Data items

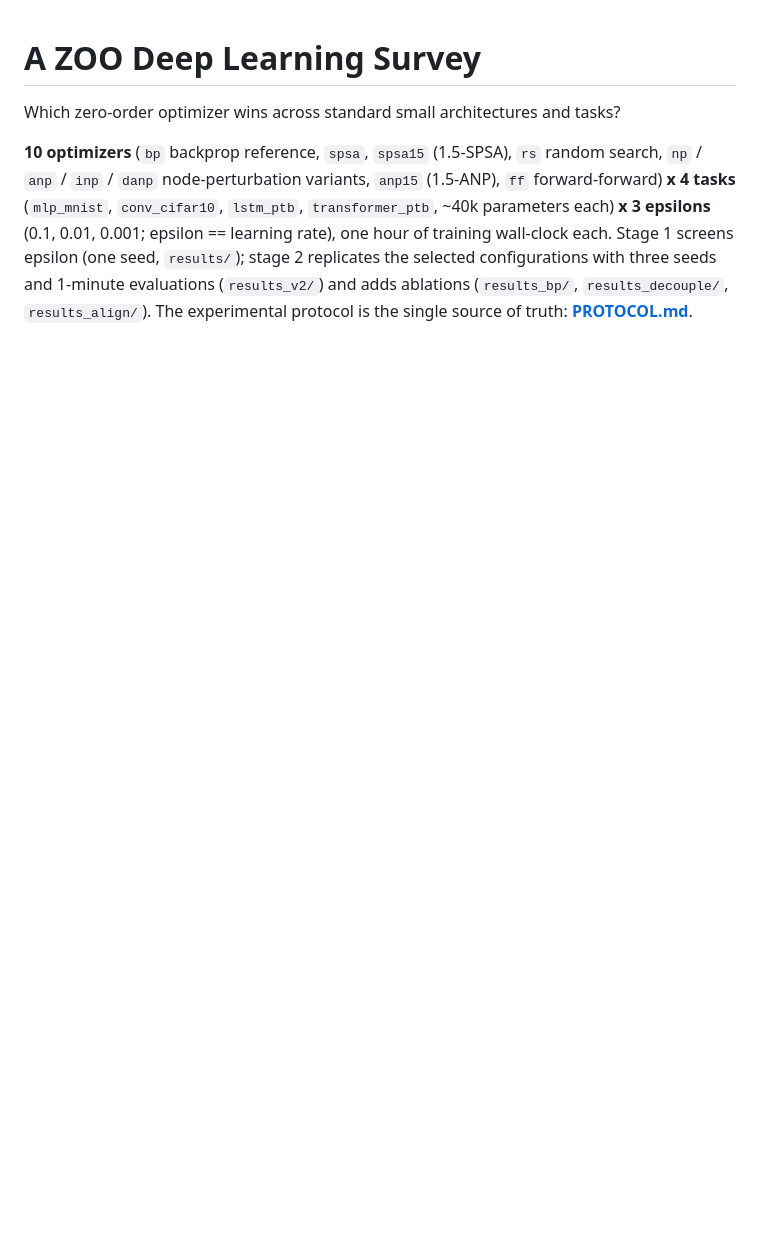
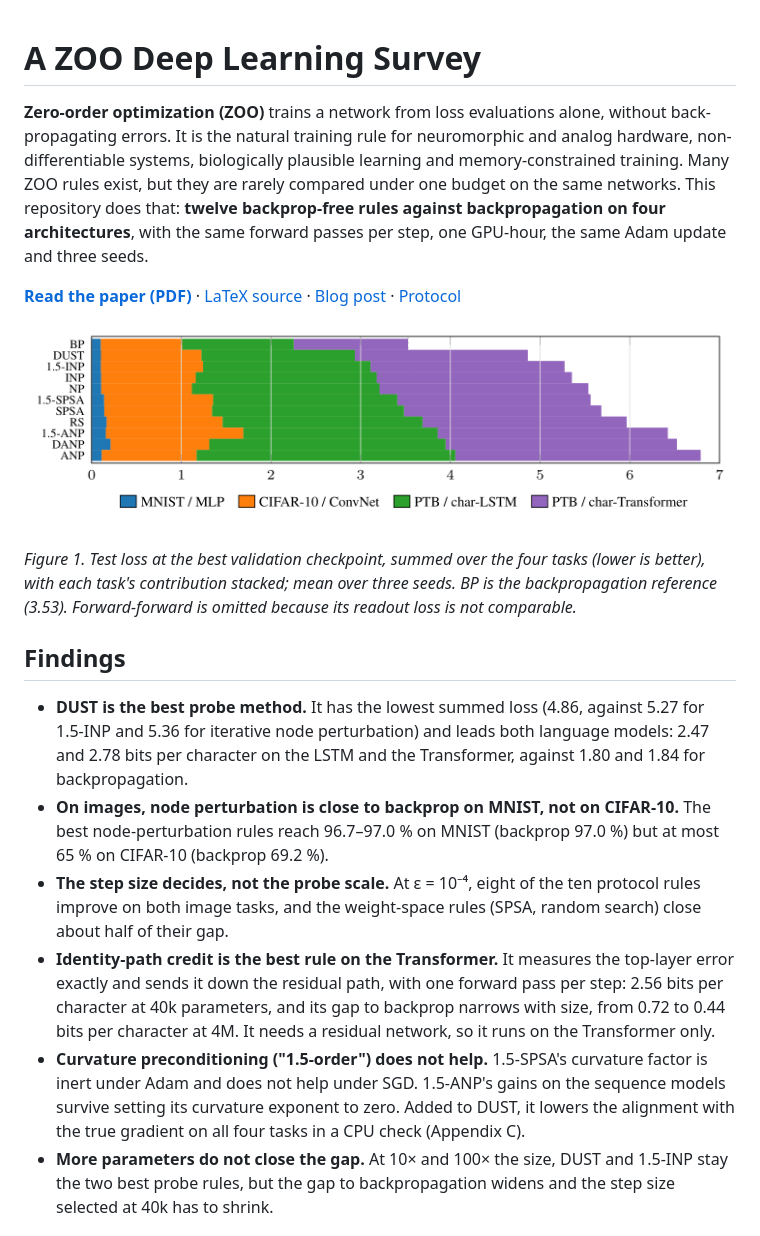
Before and after one commit to Fchaubard/zero-order-ablations, a Markdown page: README.md, the part around one of its changes. Rendered like a GitHub page; pictures changed too: assets/figure1.png (added); blank space fills up the shorter version.

```diff
--- a/README.md
+++ b/README.md
@@ -1,12 +1,38 @@
 # A ZOO Deep Learning Survey
 
-Which zero-order optimizer wins across standard small architectures and tasks?
+**Zero-order optimization (ZOO)** trains a network from loss evaluations alone, without back-propagating
+errors. It is the natural training rule for neuromorphic and analog hardware, non-differentiable systems,
+biologically plausible learning and memory-constrained training. Many ZOO rules exist, but they are rarely
+compared under one budget on the same networks. This repository does that: **twelve backprop-free rules
+against backpropagation on four architectures**, with the same forward passes per step, one GPU-hour, the
+same Adam update and three seeds.
 
-**10 optimizers** (`bp` backprop reference, `spsa`, `spsa15` (1.5-SPSA), `rs` random search,
-`np` / `anp` / `inp` / `danp` node-perturbation variants, `anp15` (1.5-ANP), `ff` forward-forward)
-**x 4 tasks** (`mlp_mnist`, `conv_cifar10`, `lstm_ptb`, `transformer_ptb`, ~40k parameters each)
-**x 3 epsilons** (0.1, 0.01, 0.001; epsilon == learning rate), one hour of training wall-clock each.
-Stage 1 screens epsilon (one seed, `results/`); stage 2 replicates the selected configurations
-with three seeds and 1-minute evaluations (`results_v2/`) and adds ablations (`results_bp/`,
-`results_decouple/`, `results_align/`).  The experimental protocol is the single source of
-truth: **[PROTOCOL.md](PROTOCOL.md)**.
+**[Read the paper (PDF)](paper/zoo_survey_final.pdf)** · [LaTeX source](paper/) ·
+[Blog post](https://fchaubard.github.io/zoo_survey.html) · [Protocol](PROTOCOL.md)
+
+![Figure 1: best-checkpoint test loss summed over the four tasks, per optimizer, with per-task contributions stacked](assets/figure1.png)
+
+*Figure 1. Test loss at the best validation checkpoint, summed over the four tasks (lower is better), with
+each task's contribution stacked; mean over three seeds. BP is the backpropagation reference (3.53).
+Forward-forward is omitted because its readout loss is not comparable.*
+
+## Findings
+
+- **DUST is the best probe method.** It has the lowest summed loss (4.86, against 5.27 for 1.5-INP and 5.36
+  for iterative node perturbation) and leads both language models: 2.47 and 2.78 bits per character on the
+  LSTM and the Transformer, against 1.80 and 1.84 for backpropagation.
+- **On images, node perturbation is close to backprop on MNIST, not on CIFAR-10.** The best node-perturbation
+  rules reach 96.7–97.0 % on MNIST (backprop 97.0 %) but at most 65 % on CIFAR-10 (backprop 69.2 %).
+- **The step size decides, not the probe scale.** At ε = 10⁻⁴, eight of the ten protocol rules improve on
+  both image tasks, and the weight-space rules (SPSA, random search) close about half of their gap.
+- **Identity-path credit is the best rule on the Transformer.** It measures the top-layer error exactly and
+  sends it down the residual path, with one forward pass per step: 2.56 bits per character at 40k
+  parameters, and its gap to backprop narrows with size, from 0.72 to 0.44 bits per character at 4M. It
+  needs a residual network, so it runs on the Transformer only.
+- **Curvature preconditioning ("1.5-order") does not help.** 1.5-SPSA's curvature factor is inert under Adam
+  and does not help under SGD. 1.5-ANP's gains on the sequence models survive setting its curvature exponent
+  to zero. Added to DUST, it lowers the alignment with the true gradient on all four tasks in a CPU check
+  (Appendix C).
+- **More parameters do not close the gap.** At 10× and 100× the size, DUST and 1.5-INP stay the two best
+  probe rules, but the gap to backpropagation widens and the step size selected at 40k has to shrink.
+
```
Also changed, not shown: other parts of README.md (+107 -71 lines), assets/figure2.png (added), 4 other files.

◆ ACTION ITEM ◆
The records above should be written out in full and unchanged, except that pictures are dropped.

◆ YOUR SOLUTION ◆
Before and after one commit to Fchaubard/zero-order-ablations, a Markdown page: README.md, the part around one of its changes. Rendered like a GitHub page; pictures changed too: assets/figure1.png (added); blank space fills up the shorter version.

```diff
--- a/README.md
+++ b/README.md
@@ -1,12 +1,38 @@
 # A ZOO Deep Learning Survey
 
-Which zero-order optimizer wins across standard small architectures and tasks?
+**Zero-order optimization (ZOO)** trains a network from loss evaluations alone, without back-propagating
+errors. It is the natural training rule for neuromorphic and analog hardware, non-differentiable systems,
+biologically plausible learning and memory-constrained training. Many ZOO rules exist, but they are rarely
+compared under one budget on the same networks. This repository does that: **twelve backprop-free rules
+against backpropagation on four architectures**, with the same forward passes per step, one GPU-hour, the
+same Adam update and three seeds.
 
-**10 optimizers** (`bp` backprop reference, `spsa`, `spsa15` (1.5-SPSA), `rs` random search,
-`np` / `anp` / `inp` / `danp` node-perturbation variants, `anp15` (1.5-ANP), `ff` forward-forward)
-**x 4 tasks** (`mlp_mnist`, `conv_cifar10`, `lstm_ptb`, `transformer_ptb`, ~40k parameters each)
-**x 3 epsilons** (0.1, 0.01, 0.001; epsilon == learning rate), one hour of training wall-clock each.
-Stage 1 screens epsilon (one seed, `results/`); stage 2 replicates the selected configurations
-with three seeds and 1-minute evaluations (`results_v2/`) and adds ablations (`results_bp/`,
-`results_decouple/`, `results_align/`).  The experimental protocol is the single source of
-truth: **[PROTOCOL.md](PROTOCOL.md)**.
+**[Read the paper (PDF)](paper/zoo_survey_final.pdf)** · [LaTeX source](paper/) ·
+[Blog post](https://fchaubard.github.io/zoo_survey.html) · [Protocol](PROTOCOL.md)
+
+![Figure 1: best-checkpoint test loss summed over the four tasks, per optimizer, with per-task contributions stacked](assets/figure1.png)
+
+*Figure 1. Test loss at the best validation checkpoint, summed over the four tasks (lower is better), with
+each task's contribution stacked; mean over three seeds. BP is the backpropagation reference (3.53).
+Forward-forward is omitted because its readout loss is not comparable.*
+
+## Findings
+
+- **DUST is the best probe method.** It has the lowest summed loss (4.86, against 5.27 for 1.5-INP and 5.36
+  for iterative node perturbation) and leads both language models: 2.47 and 2.78 bits per character on the
+  LSTM and the Transformer, against 1.80 and 1.84 for backpropagation.
+- **On images, node perturbation is close to backprop on MNIST, not on CIFAR-10.** The best node-perturbation
+  rules reach 96.7–97.0 % on MNIST (backprop 97.0 %) but at most 65 % on CIFAR-10 (backprop 69.2 %).
+- **The step size decides, not the probe scale.** At ε = 10⁻⁴, eight of the ten protocol rules improve on
+  both image tasks, and the weight-space rules (SPSA, random search) close about half of their gap.
+- **Identity-path credit is the best rule on the Transformer.** It measures the top-layer error exactly and
+  sends it down the residual path, with one forward pass per step: 2.56 bits per character at 40k
+  parameters, and its gap to backprop narrows with size, from 0.72 to 0.44 bits per character at 4M. It
+  needs a residual network, so it runs on the Transformer only.
+- **Curvature preconditioning ("1.5-order") does not help.** 1.5-SPSA's curvature factor is inert under Adam
+  and does not help under SGD. 1.5-ANP's gains on the sequence models survive setting its curvature exponent
+  to zero. Added to DUST, it lowers the alignment with the true gradient on all four tasks in a CPU check
+  (Appendix C).
+- **More parameters do not close the gap.** At 10× and 100× the size, DUST and 1.5-INP stay the two best
+  probe rules, but the gap to backpropagation widens and the step size selected at 40k has to shrink.
+
```
Also changed, not shown: other parts of README.md (+107 -71 lines), assets/figure2.png (added), 4 other files.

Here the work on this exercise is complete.